### PROBLEM
Show each line from the listing that includes the word "output".

──────── MATERIAL PROVIDED ────────

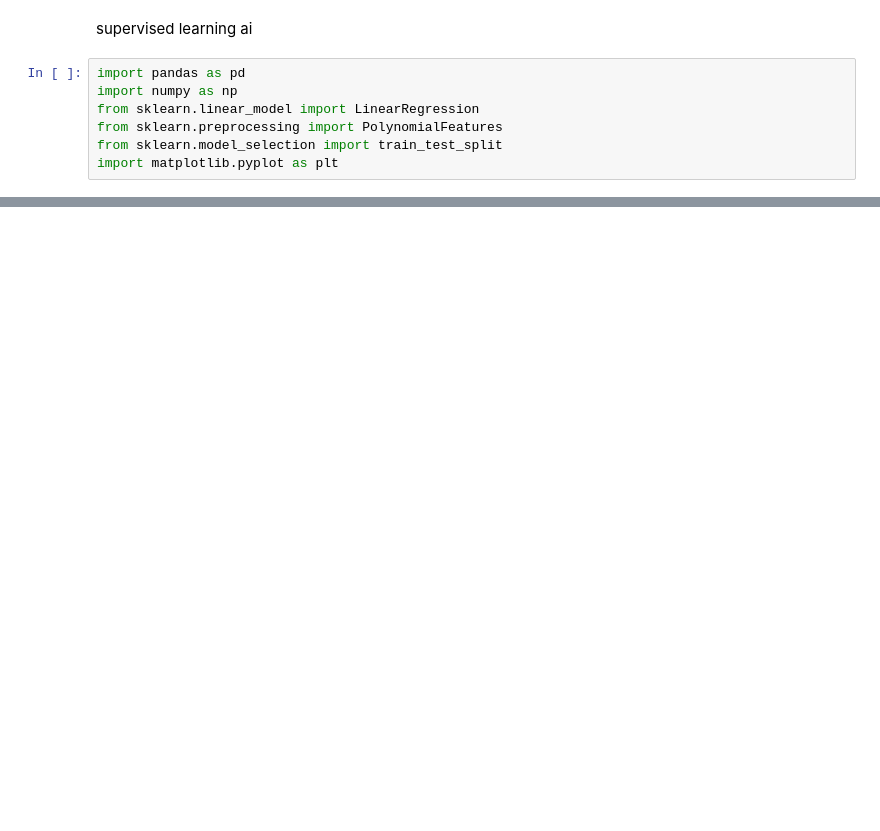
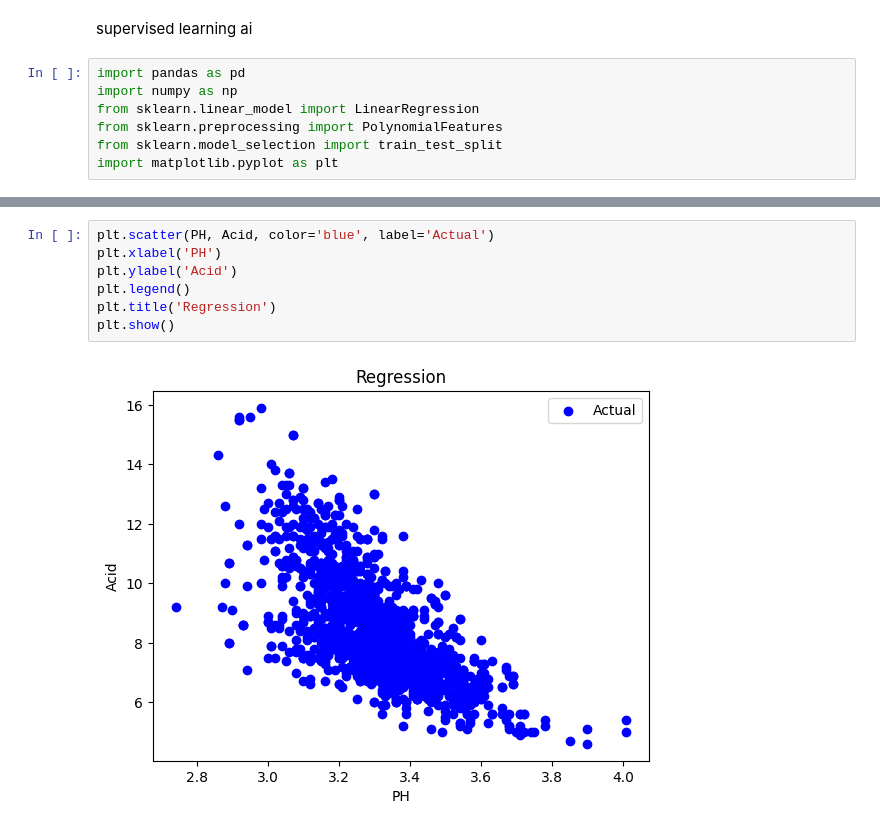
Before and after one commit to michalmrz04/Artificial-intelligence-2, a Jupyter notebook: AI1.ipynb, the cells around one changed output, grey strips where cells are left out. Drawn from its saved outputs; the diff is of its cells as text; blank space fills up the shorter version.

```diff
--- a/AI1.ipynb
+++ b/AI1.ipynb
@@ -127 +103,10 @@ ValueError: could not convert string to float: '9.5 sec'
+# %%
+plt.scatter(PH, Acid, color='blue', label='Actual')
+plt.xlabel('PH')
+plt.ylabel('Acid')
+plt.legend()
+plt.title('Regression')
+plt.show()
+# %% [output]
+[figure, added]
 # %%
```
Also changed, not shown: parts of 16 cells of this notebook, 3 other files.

────────

### WRITTEN SOLUTION
Before and after one commit to michalmrz04/Artificial-intelligence-2, a Jupyter notebook: AI1.ipynb, the cells around one changed output, grey strips where cells are left out. Drawn from its saved outputs; the diff is of its cells as text; blank space fills up the shorter version.
+# %% [output]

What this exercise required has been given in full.